    I've always felt a strong connection to this case. We lived pretty close to where he did, and he was only a couple of years younger.
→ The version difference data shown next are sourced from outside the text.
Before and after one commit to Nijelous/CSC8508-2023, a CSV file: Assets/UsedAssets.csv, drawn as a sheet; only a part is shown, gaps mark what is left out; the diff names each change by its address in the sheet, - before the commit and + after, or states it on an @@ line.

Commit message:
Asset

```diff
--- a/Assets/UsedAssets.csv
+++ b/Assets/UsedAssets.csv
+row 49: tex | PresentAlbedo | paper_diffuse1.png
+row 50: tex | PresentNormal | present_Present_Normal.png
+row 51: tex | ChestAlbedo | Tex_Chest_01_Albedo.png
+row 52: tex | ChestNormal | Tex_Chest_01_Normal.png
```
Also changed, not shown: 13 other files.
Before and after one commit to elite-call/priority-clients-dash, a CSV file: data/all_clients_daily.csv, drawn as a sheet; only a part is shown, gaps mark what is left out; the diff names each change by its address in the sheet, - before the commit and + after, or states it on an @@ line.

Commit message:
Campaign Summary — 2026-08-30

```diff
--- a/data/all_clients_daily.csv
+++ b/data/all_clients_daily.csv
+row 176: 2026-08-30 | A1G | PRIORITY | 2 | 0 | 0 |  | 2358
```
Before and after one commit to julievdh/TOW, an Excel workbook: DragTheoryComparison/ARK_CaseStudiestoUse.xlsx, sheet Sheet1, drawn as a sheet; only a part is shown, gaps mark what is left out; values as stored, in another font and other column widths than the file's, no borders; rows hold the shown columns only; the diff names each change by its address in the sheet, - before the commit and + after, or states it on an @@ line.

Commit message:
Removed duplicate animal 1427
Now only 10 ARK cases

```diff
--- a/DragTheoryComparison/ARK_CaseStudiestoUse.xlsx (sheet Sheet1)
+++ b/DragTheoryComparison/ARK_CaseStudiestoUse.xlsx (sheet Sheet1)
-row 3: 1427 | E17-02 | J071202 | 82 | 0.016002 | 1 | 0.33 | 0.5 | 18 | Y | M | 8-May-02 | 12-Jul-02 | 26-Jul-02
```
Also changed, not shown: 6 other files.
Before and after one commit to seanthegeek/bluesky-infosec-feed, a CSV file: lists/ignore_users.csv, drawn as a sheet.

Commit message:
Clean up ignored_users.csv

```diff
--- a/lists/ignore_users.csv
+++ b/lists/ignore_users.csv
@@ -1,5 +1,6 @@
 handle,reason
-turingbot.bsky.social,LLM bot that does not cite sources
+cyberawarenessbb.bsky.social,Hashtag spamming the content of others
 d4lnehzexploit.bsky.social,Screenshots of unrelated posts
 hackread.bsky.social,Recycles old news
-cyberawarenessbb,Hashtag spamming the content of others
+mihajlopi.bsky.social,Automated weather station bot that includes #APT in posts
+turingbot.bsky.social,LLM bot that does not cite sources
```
    Was he a Brooklyn kid? I'm concerned that this new guy may be like that crazy dude who "confessed" to the Jon Benet Ramsay murder.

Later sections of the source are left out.